Exercise objective. Only the pictures should be left out; write out all other data exactly.

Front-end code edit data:
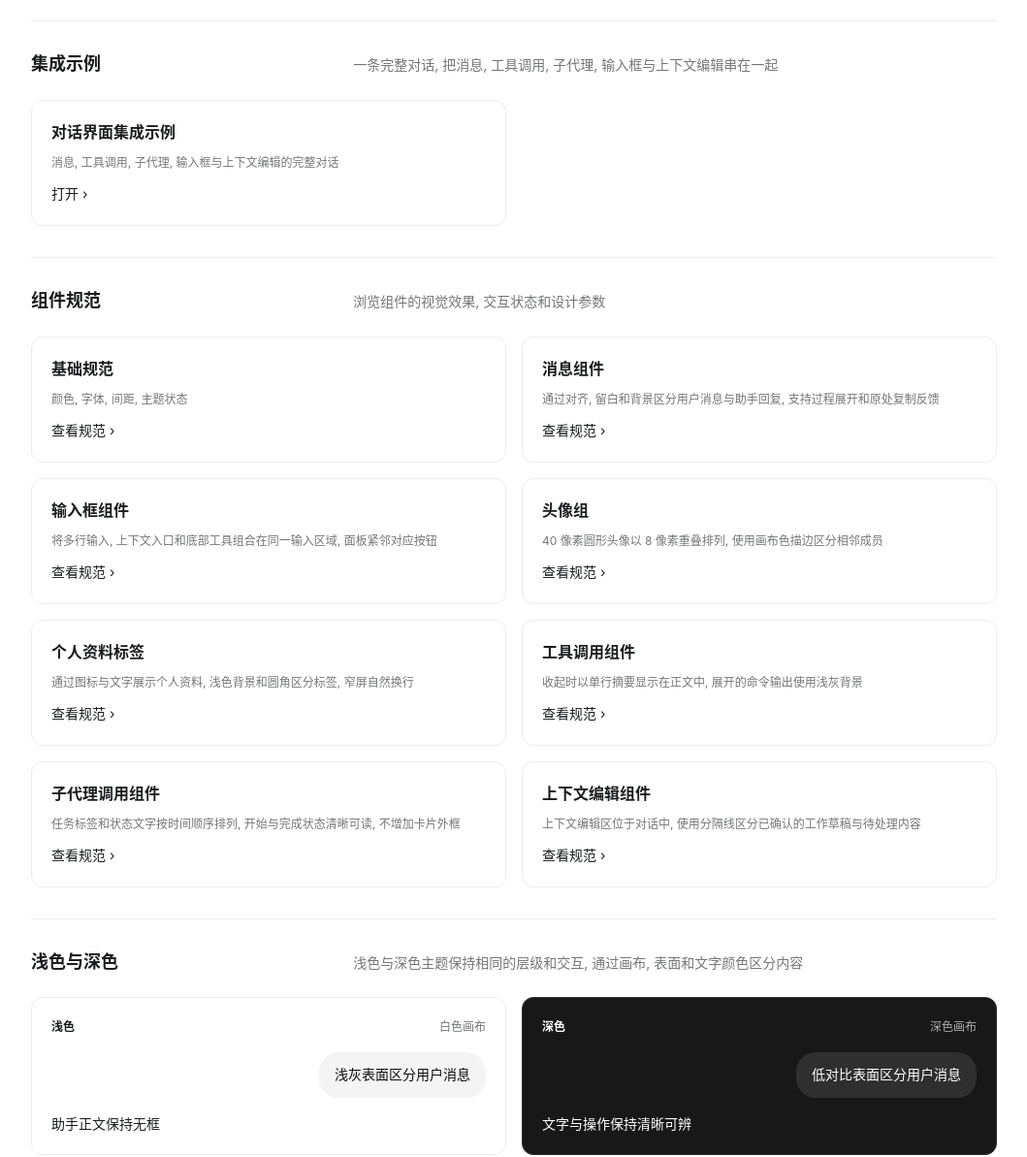
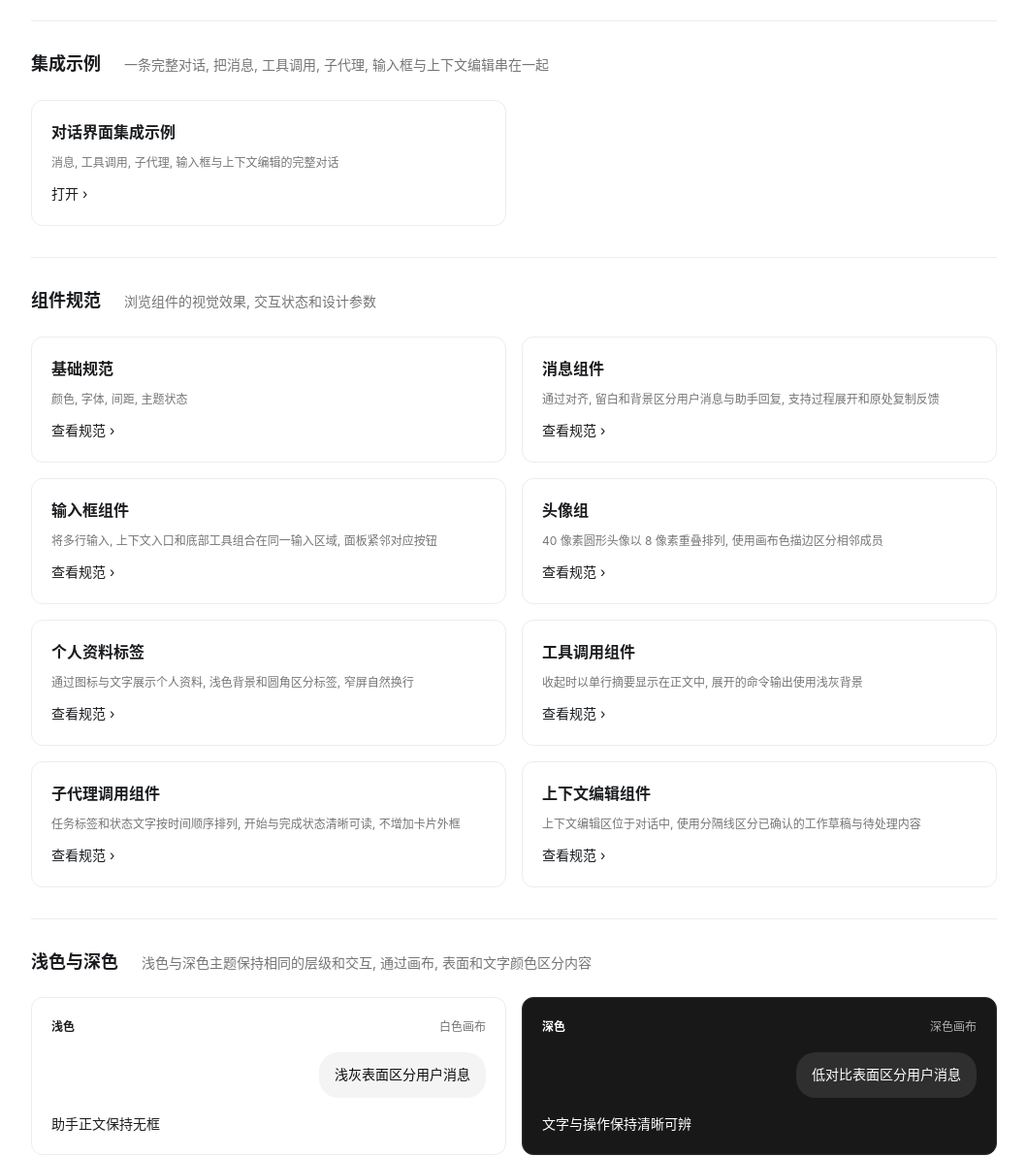
Before and after one commit to wr-fenglei/context-editor-ui, a plain HTML site: page index.html in a window 1280 px wide. Shown: the part 131-1324 px from the top of the page at 97% size, without its empty margins (110-1169 px from the left). Drawn offline with Linux system fonts and the light colour scheme.

Commit message:
Place homepage section descriptions beside their headings

```diff
--- a/index.html
+++ b/index.html
@@ -7,7 +7,7 @@
   <title>context-editor-ui</title>
   <script src="system/design-system.config.js?v=header-copy-1"></script>
   <script src="system/motion-runtime.js?v=motion-system-1"></script>
-  <link rel="stylesheet" href="system/styles.css?v=motion-system-1">
+  <link rel="stylesheet" href="system/styles.css?v=home-sections-1">
 </head>
 <body>
   <main class="review-shell" data-od-id="home">
@@ -21,19 +21,19 @@
     </header>
 
     <section class="review-section" data-od-id="home-integration">
-      <div class="section-head"><h2>集成示例</h2><p>一条完整对话, 把消息, 工具调用, 子代理, 输入框与上下文编辑串在一起</p></div>
+      <div class="section-head home-section-head"><h2>集成示例</h2><p>一条完整对话, 把消息, 工具调用, 子代理, 输入框与上下文编辑串在一起</p></div>
       <div class="spec-index-grid">
         <a class="spec-index-card" href="system/app.html?v=send-scroll-1" data-od-id="home-app"><strong>对话界面集成示例</strong><span>消息, 工具调用, 子代理, 输入框与上下文编辑的完整对话</span><span class="spec-index-arrow">打开 ›</span></a>
       </div>
     </section>
 
     <section class="review-section" data-od-id="home-specs">
-      <div class="section-head"><h2>组件规范</h2><p>浏览组件的视觉效果, 交互状态和设计参数</p></div>
+      <div class="section-head home-section-head"><h2>组件规范</h2><p>浏览组件的视觉效果, 交互状态和设计参数</p></div>
       <div class="spec-index-grid" id="spec-index-grid"></div>
     </section>
 
     <section class="review-section" data-od-id="home-themes">
-      <div class="section-head"><h2>浅色与深色</h2><p data-od-id="home-dark-note"></p></div>
+      <div class="section-head home-section-head"><h2>浅色与深色</h2><p data-od-id="home-dark-note"></p></div>
       <div class="grid-2">
         <div class="theme-board" data-theme="light"><div class="theme-label"><strong>浅色</strong><span data-od-id="home-light-label"></span></div><div class="message-pair"><div class="user-message">浅灰表面区分用户消息</div><p>助手正文保持无框</p></div></div>
         <div class="theme-board" data-theme="dark"><div class="theme-label"><strong>深色</strong><span data-od-id="home-dark-label"></span></div><div class="message-pair"><div class="user-message">低对比表面区分用户消息</div><p>文字与操作保持清晰可辨</p></div></div>
--- a/system/styles.css
+++ b/system/styles.css
@@ -259,6 +259,7 @@ button:focus-visible, summary:focus-visible, a:focus-visible, input:focus-visibl
 .section-head, .spec-row { display: grid; grid-template-columns: var(--spec-columns); column-gap: var(--spec-column-gap); align-items: baseline; }
 .section-head > *, .spec-row > * { min-width: 0; overflow-wrap: anywhere; }
 .section-head { margin-bottom: var(--space-6); }
+.home-section-head { grid-template-columns: max-content minmax(0, 1fr); column-gap: var(--space-6); }
 .section-head h2 { font-size: var(--text-xl); line-height: 1.3; }
 .section-head p { color: var(--muted); }
 .stage { min-width: 0; padding: var(--space-6); border: 1px solid var(--border-soft); border-radius: var(--radius-card); background: var(--bg); }
```
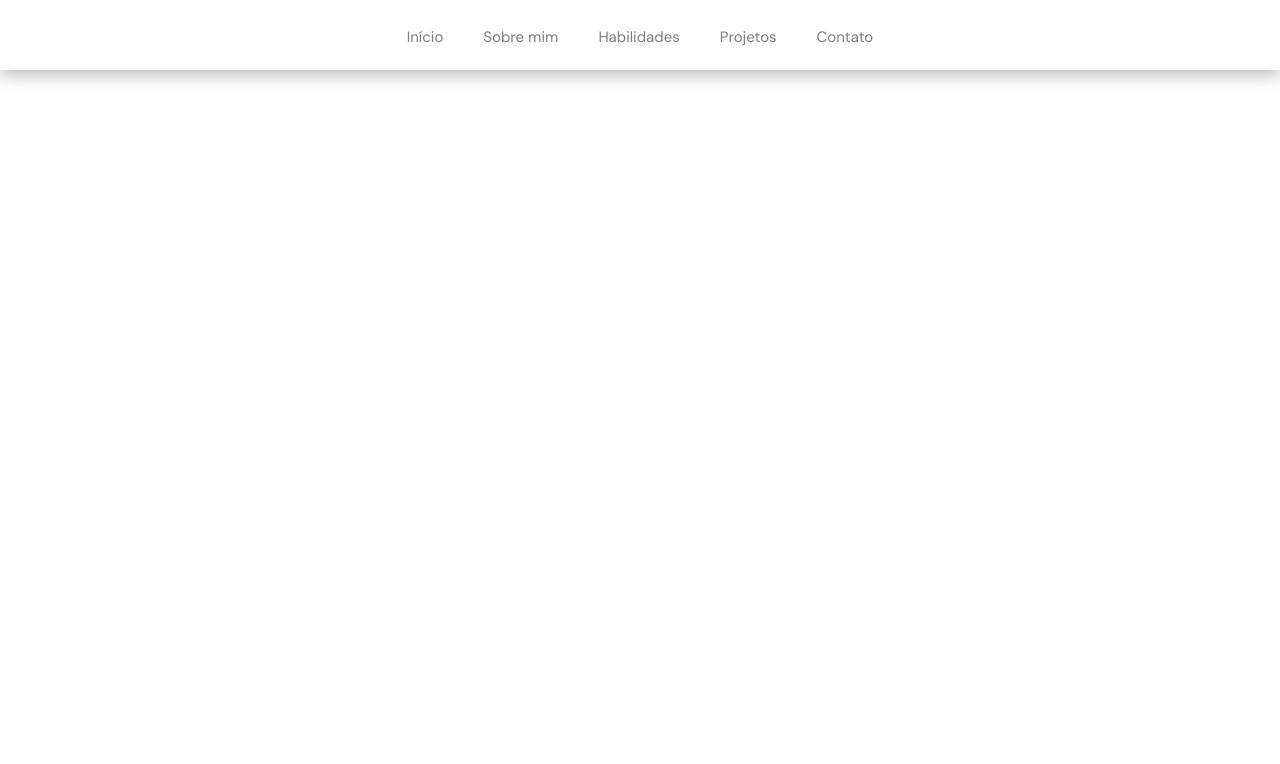
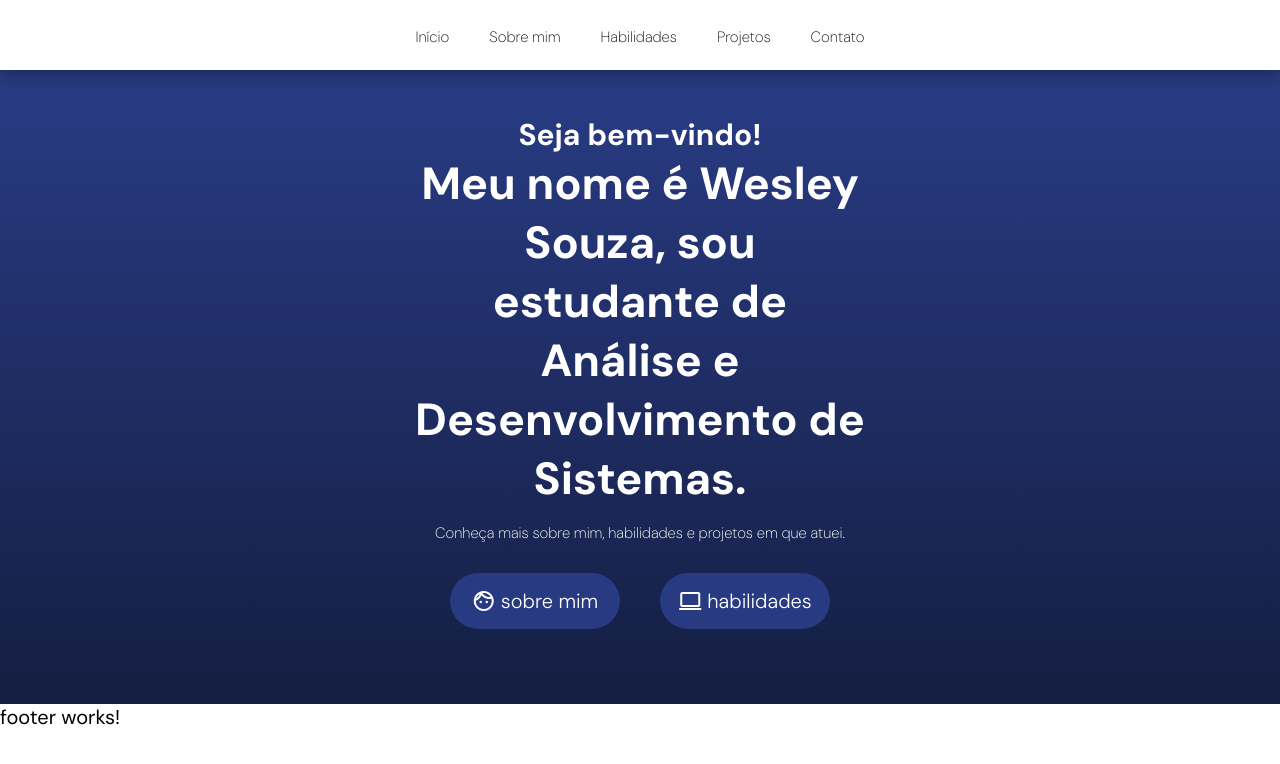
Before and after one commit to wesleysouzadev1/meu-portifolio, an Angular app: page / in a window 1280 px wide. Shown: the top 764 px of the page. Built offline with nearby package versions, Linux system fonts and the light colour scheme.

Commit message:
box banner

```diff
--- a/src/app/home/home.component.css
+++ b/src/app/home/home.component.css
@@ -0,0 +1,65 @@
+/* box banner */
+
+.banner {
+    display: flex;
+    justify-content: center;
+    background: linear-gradient(180deg, var(--color-blue-2) 15%, var(--color-blue-3)100%);
+    color: #fff;
+    padding-top: 70px;
+    text-align: center;
+}
+
+.banner .box {
+    display: flex;
+    flex-direction: column;
+    align-items: center;
+    padding: 45px 5px;
+}
+
+.banner .box .paragraph {
+    margin: 15px 0;
+    font-size: var(--font-size-5);
+    font-weight: 200;
+}
+
+.banner .box .title1 {
+    font-size: var(--font-size-3);
+}
+
+.banner .box .title2 {
+    display: block;
+    font-size: var(--font-size-1);
+    max-width: 450px;
+}
+
+.banner .box .buttons {
+    display: flex;
+    align-items: center;
+    flex-wrap: wrap;
+    margin: 15px 0;
+    width: 100%;
+    justify-content: space-evenly;
+}
+
+.banner .box .buttons a {
+    display: flex;
+    align-items: center;
+    justify-content: center;
+    padding: 15px;
+    min-width: 170px;
+    border-radius: 35px;
+    margin: 0 5px 15px;
+    font-size: var(--font-size-4);
+    font-weight: 300;
+    background: var(--color-blue-2);
+    color: #fff;
+    text-decoration: none;
+}
+
+.banner .box .buttons a:hover {
+    background: var(--color-blue-3);
+}
+
+.banner .box .buttons a i {
+    margin-right: 5px;
+}
--- a/src/app/home/home.component.html
+++ b/src/app/home/home.component.html
@@ -1 +1,31 @@
-<p>home works!</p>
+<main>
+    <section id="banner" class="banner">
+        <div class="box">
+            <h1>
+                <span class="title">Seja bem-vindo!</span>
+                <span class="title2">Meu nome é Wesley Souza, sou
+                    estudante de Análise e Desenvolvimento de
+                    Sistemas.
+                </span>
+            </h1>
+
+            <p class="paragraph">Conheça mais sobre mim, habilidades e projetos em que atuei.</p>
+
+            <div class="buttons">
+                <a href="#about">
+                    <i class="material-symbols-outlined">
+                    face
+                    </i>
+                    sobre mim
+                </a>
+
+                <a href="#skills">
+                    <i class="material-symbols-outlined">
+                        computer
+                    </i>
+                    habilidades
+                </a>
+            </div>
+        </div>
+    </section>
+</main>
--- a/src/app/menu/menu.component.css
+++ b/src/app/menu/menu.component.css
@@ -37,6 +37,7 @@
     text-decoration: none;
     font-size: var(--font-size-5);
     color: var(--color-black-1);
+    font-weight: 200;
 }
 
 nav ul li a:hover {
--- a/src/index.html
+++ b/src/index.html
@@ -14,8 +14,11 @@
     href="https://fonts.googleapis.com/css2?family=DM+Sans:ital,opsz,wght@0,9..40,100..1000;1,9..40,100..1000&display=swap"
     rel="stylesheet">
 
+
   <link rel="stylesheet"
-    href="https://fonts.googleapis.com/css2?family=Material+Symbols+Outlined:opsz,wght,FILL,GRAD@20..48,100..700,0..1,-50..200&icon_names=menu" />
+    href="https://fonts.googleapis.com/css2?family=Material+Symbols+Outlined:opsz,wght,FILL,GRAD@24,400,0,0" />
+
+
 </head>
 
 <body>
--- a/src/styles.css
+++ b/src/styles.css
@@ -24,7 +24,5 @@
 
     --color-pink-1: #f42771;
 
-    --color-black-0: #e1dddd;
-    --color-black-1: #7c7f80;
-    --color-black-4: #181818;
+    --color-black-1: #181818;
 }
```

Your solution.
Before and after one commit to wr-fenglei/context-editor-ui, a plain HTML site: page index.html in a window 1280 px wide. Shown: the part 131-1324 px from the top of the page at 97% size, without its empty margins (110-1169 px from the left). Drawn offline with Linux system fonts and the light colour scheme.

Commit message:
Place homepage section descriptions beside their headings

```diff
--- a/index.html
+++ b/index.html
@@ -7,7 +7,7 @@
   <title>context-editor-ui</title>
   <script src="system/design-system.config.js?v=header-copy-1"></script>
   <script src="system/motion-runtime.js?v=motion-system-1"></script>
-  <link rel="stylesheet" href="system/styles.css?v=motion-system-1">
+  <link rel="stylesheet" href="system/styles.css?v=home-sections-1">
 </head>
 <body>
   <main class="review-shell" data-od-id="home">
@@ -21,19 +21,19 @@
     </header>
 
     <section class="review-section" data-od-id="home-integration">
-      <div class="section-head"><h2>集成示例</h2><p>一条完整对话, 把消息, 工具调用, 子代理, 输入框与上下文编辑串在一起</p></div>
+      <div class="section-head home-section-head"><h2>集成示例</h2><p>一条完整对话, 把消息, 工具调用, 子代理, 输入框与上下文编辑串在一起</p></div>
       <div class="spec-index-grid">
         <a class="spec-index-card" href="system/app.html?v=send-scroll-1" data-od-id="home-app"><strong>对话界面集成示例</strong><span>消息, 工具调用, 子代理, 输入框与上下文编辑的完整对话</span><span class="spec-index-arrow">打开 ›</span></a>
       </div>
     </section>
 
     <section class="review-section" data-od-id="home-specs">
-      <div class="section-head"><h2>组件规范</h2><p>浏览组件的视觉效果, 交互状态和设计参数</p></div>
+      <div class="section-head home-section-head"><h2>组件规范</h2><p>浏览组件的视觉效果, 交互状态和设计参数</p></div>
       <div class="spec-index-grid" id="spec-index-grid"></div>
     </section>
 
     <section class="review-section" data-od-id="home-themes">
-      <div class="section-head"><h2>浅色与深色</h2><p data-od-id="home-dark-note"></p></div>
+      <div class="section-head home-section-head"><h2>浅色与深色</h2><p data-od-id="home-dark-note"></p></div>
       <div class="grid-2">
         <div class="theme-board" data-theme="light"><div class="theme-label"><strong>浅色</strong><span data-od-id="home-light-label"></span></div><div class="message-pair"><div class="user-message">浅灰表面区分用户消息</div><p>助手正文保持无框</p></div></div>
         <div class="theme-board" data-theme="dark"><div class="theme-label"><strong>深色</strong><span data-od-id="home-dark-label"></span></div><div class="message-pair"><div class="user-message">低对比表面区分用户消息</div><p>文字与操作保持清晰可辨</p></div></div>
--- a/system/styles.css
+++ b/system/styles.css
@@ -259,6 +259,7 @@ button:focus-visible, summary:focus-visible, a:focus-visible, input:focus-visibl
 .section-head, .spec-row { display: grid; grid-template-columns: var(--spec-columns); column-gap: var(--spec-column-gap); align-items: baseline; }
 .section-head > *, .spec-row > * { min-width: 0; overflow-wrap: anywhere; }
 .section-head { margin-bottom: var(--space-6); }
+.home-section-head { grid-template-columns: max-content minmax(0, 1fr); column-gap: var(--space-6); }
 .section-head h2 { font-size: var(--text-xl); line-height: 1.3; }
 .section-head p { color: var(--muted); }
 .stage { min-width: 0; padding: var(--space-6); border: 1px solid var(--border-soft); border-radius: var(--radius-card); background: var(--bg); }
```
Before and after one commit to wesleysouzadev1/meu-portifolio, an Angular app: page / in a window 1280 px wide. Shown: the top 764 px of the page. Built offline with nearby package versions, Linux system fonts and the light colour scheme.

Commit message:
box banner

```diff
--- a/src/app/home/home.component.css
+++ b/src/app/home/home.component.css
@@ -0,0 +1,65 @@
+/* box banner */
+
+.banner {
+    display: flex;
+    justify-content: center;
+    background: linear-gradient(180deg, var(--color-blue-2) 15%, var(--color-blue-3)100%);
+    color: #fff;
+    padding-top: 70px;
+    text-align: center;
+}
+
+.banner .box {
+    display: flex;
+    flex-direction: column;
+    align-items: center;
+    padding: 45px 5px;
+}
+
+.banner .box .paragraph {
+    margin: 15px 0;
+    font-size: var(--font-size-5);
+    font-weight: 200;
+}
+
+.banner .box .title1 {
+    font-size: var(--font-size-3);
+}
+
+.banner .box .title2 {
+    display: block;
+    font-size: var(--font-size-1);
+    max-width: 450px;
+}
+
+.banner .box .buttons {
+    display: flex;
+    align-items: center;
+    flex-wrap: wrap;
+    margin: 15px 0;
+    width: 100%;
+    justify-content: space-evenly;
+}
+
+.banner .box .buttons a {
+    display: flex;
+    align-items: center;
+    justify-content: center;
+    padding: 15px;
+    min-width: 170px;
+    border-radius: 35px;
+    margin: 0 5px 15px;
+    font-size: var(--font-size-4);
+    font-weight: 300;
+    background: var(--color-blue-2);
+    color: #fff;
+    text-decoration: none;
+}
+
+.banner .box .buttons a:hover {
+    background: var(--color-blue-3);
+}
+
+.banner .box .buttons a i {
+    margin-right: 5px;
+}
--- a/src/app/home/home.component.html
+++ b/src/app/home/home.component.html
@@ -1 +1,31 @@
-<p>home works!</p>
+<main>
+    <section id="banner" class="banner">
+        <div class="box">
+            <h1>
+                <span class="title">Seja bem-vindo!</span>
+                <span class="title2">Meu nome é Wesley Souza, sou
+                    estudante de Análise e Desenvolvimento de
+                    Sistemas.
+                </span>
+            </h1>
+
+            <p class="paragraph">Conheça mais sobre mim, habilidades e projetos em que atuei.</p>
+
+            <div class="buttons">
+                <a href="#about">
+                    <i class="material-symbols-outlined">
+                    face
+                    </i>
+                    sobre mim
+                </a>
+
+                <a href="#skills">
+                    <i class="material-symbols-outlined">
+                        computer
+                    </i>
+                    habilidades
+                </a>
+            </div>
+        </div>
+    </section>
+</main>
--- a/src/app/menu/menu.component.css
+++ b/src/app/menu/menu.component.css
@@ -37,6 +37,7 @@
     text-decoration: none;
     font-size: var(--font-size-5);
     color: var(--color-black-1);
+    font-weight: 200;
 }
 
 nav ul li a:hover {
--- a/src/index.html
+++ b/src/index.html
@@ -14,8 +14,11 @@
     href="https://fonts.googleapis.com/css2?family=DM+Sans:ital,opsz,wght@0,9..40,100..1000;1,9..40,100..1000&display=swap"
     rel="stylesheet">
 
+
   <link rel="stylesheet"
-    href="https://fonts.googleapis.com/css2?family=Material+Symbols+Outlined:opsz,wght,FILL,GRAD@20..48,100..700,0..1,-50..200&icon_names=menu" />
+    href="https://fonts.googleapis.com/css2?family=Material+Symbols+Outlined:opsz,wght,FILL,GRAD@24,400,0,0" />
+
+
 </head>
 
 <body>
--- a/src/styles.css
+++ b/src/styles.css
@@ -24,7 +24,5 @@
 
     --color-pink-1: #f42771;
 
-    --color-black-0: #e1dddd;
-    --color-black-1: #7c7f80;
-    --color-black-4: #181818;
+    --color-black-1: #181818;
 }
```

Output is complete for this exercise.